For our Foundation the seminar was the occasion to claim for better banking facilities and tailored financial services to respond to the needs of female-led enterprises. Access to funding and lack of financial literacy are some of the major challenges that have been detected in the discussions which were held with female entrepreneurs in Algeria and Libya with the technical support of our Foundation. To enhance the impact of their businesses, research suggests that women need to be better informed on investment possibilities and to have access to safe transport and care infrastructures in order to conciliate their commercial activities and their family life. Hence the importance for the EIB to take into account gender in all its transactions.
The panel dedicated to gender equality was composed of experts and speakers from the European Women’s Lobby, the Women’s International League for Peace and Freedom, Women’s World Banking and CITI. The session raised many burning issues such as:
- Austerity policies affect women in priority (in the EU and beyond, example was taken in Ukraine), this is why economic policies must take into account gender, otherwise they will create and reinforce gender inequalities (in the last years EU countries haven’t progressed or have gone backwards in terms of pay gap, pension gaps…).
- Financial institutions need to use gender disaggregated data and apply gender performance indicators to boost investments in women as leaders and job creators, not merely as customers.
- Investments are never gender neutral (safe transport, access to lands, conflicts and armaments…). Unfortunately women’s voices are absent from financial investments and business’ leadership and management.
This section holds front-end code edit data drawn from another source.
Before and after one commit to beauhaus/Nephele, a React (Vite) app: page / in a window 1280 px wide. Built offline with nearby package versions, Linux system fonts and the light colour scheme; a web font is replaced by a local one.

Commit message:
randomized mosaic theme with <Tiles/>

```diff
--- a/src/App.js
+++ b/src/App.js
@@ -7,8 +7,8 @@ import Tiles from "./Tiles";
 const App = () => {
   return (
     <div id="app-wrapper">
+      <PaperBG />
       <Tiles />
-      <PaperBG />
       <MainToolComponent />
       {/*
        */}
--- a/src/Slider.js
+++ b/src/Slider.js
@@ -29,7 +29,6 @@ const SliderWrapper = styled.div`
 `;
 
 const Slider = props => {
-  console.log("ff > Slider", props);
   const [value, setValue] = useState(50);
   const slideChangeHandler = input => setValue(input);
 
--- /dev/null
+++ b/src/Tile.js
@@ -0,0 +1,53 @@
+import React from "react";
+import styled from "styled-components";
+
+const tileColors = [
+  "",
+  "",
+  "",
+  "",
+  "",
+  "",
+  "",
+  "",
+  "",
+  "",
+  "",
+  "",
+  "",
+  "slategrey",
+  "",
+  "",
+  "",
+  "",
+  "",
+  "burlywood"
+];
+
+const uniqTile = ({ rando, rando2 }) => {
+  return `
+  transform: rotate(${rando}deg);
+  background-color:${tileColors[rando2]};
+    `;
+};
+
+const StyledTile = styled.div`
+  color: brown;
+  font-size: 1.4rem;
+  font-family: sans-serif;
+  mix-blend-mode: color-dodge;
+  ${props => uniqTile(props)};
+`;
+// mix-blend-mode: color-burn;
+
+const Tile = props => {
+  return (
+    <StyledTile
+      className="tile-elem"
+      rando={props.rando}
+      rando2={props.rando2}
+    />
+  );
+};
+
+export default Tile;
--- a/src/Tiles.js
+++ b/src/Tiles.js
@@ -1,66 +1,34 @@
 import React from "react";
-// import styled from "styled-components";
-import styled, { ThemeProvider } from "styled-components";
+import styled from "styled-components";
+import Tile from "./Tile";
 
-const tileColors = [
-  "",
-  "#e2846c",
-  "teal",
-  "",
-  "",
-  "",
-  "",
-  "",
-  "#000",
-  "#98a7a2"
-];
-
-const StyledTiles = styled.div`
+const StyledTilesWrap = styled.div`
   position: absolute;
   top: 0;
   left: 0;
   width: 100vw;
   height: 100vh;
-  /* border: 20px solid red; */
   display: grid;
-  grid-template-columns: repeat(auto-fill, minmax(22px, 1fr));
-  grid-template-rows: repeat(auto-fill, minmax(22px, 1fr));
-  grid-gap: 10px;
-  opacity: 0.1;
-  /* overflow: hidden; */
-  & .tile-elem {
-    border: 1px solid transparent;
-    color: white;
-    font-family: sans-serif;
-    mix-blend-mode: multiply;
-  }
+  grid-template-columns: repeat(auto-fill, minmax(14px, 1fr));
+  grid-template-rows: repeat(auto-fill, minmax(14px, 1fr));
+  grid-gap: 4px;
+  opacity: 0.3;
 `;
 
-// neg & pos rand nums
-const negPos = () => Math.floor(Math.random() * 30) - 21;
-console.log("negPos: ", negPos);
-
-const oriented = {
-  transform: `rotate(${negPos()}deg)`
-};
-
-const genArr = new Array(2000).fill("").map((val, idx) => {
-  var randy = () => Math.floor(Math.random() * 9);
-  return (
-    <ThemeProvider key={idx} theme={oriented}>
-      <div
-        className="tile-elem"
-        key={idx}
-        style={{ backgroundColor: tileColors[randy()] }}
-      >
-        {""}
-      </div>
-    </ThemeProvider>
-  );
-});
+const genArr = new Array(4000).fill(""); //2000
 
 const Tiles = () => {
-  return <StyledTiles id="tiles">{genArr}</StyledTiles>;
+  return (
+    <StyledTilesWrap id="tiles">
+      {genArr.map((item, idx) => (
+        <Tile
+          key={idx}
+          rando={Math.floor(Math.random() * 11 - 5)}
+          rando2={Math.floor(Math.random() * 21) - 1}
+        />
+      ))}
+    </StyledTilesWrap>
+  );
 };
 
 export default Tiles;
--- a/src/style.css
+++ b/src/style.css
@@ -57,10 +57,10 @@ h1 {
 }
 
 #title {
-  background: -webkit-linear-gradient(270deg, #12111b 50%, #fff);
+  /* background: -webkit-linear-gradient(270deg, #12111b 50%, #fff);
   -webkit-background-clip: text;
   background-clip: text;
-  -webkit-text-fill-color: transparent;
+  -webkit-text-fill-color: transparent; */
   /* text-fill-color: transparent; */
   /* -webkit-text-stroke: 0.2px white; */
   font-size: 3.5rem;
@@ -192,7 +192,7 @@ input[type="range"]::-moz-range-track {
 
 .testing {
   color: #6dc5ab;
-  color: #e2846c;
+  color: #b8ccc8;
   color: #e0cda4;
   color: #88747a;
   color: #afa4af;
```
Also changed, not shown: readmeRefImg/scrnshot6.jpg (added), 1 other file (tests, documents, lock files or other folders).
Banks like EIB could become at the forefront to ensure that women are at the top and that EIB’s projects and investments do not infringe women’s rights inside and outside the EU.
The EIB’s President, Mr Werner Hoyer, and its Vice president, Mr Alexander Stubb, acknowledged that gender inequality is persistent in corporate governance (all its 9 board members are male). Both committed to push the gender equality agenda forward through implementing the EIB group’s Gender action plan. However they did not mention the amount of resources that will be dedicated to implement it. EIB plan forecasts to raise the staff’s capacity to analyse their operations with a gender focus and to prevent and mitigate the potential negative gender impact of their investments. Another pillar will be dedicated to identify investment opportunities that increase women’s participation in the labour force.
The EIB’s willingness to fund projects and develop banking products that can improve women’s access to the market and to paid work is an opportunity to develop partnerships with CSOs. Civil society actors have access to grass root knowledge on women’s situation and gender gaps in the fields of micro finance, social impact facilities, digitalization of SMEs, etc. hence they play an important role in monitoring that public and private institutions make gender sensitive investments.
To access publications related to this news see our “Field diagnosis: For the inclusion of local actors in the promotion of female entrepreneurship" and our publication “Building an inclusive economy in Libya”.
Other publications on women in business are available in our Documentary Center.
This platform is part of the Axis 1 “Strengthening the capacities of equality actors” of the Priority Solidarity Fund “Women for the future in the Mediterranean” funded by the French Ministry of Foreign Affairs and International Development and led by the European Institute of the Mediterranean, in the framework of the project “Developing Women’s Empowerment” labelled by the Union for the Mediterranean.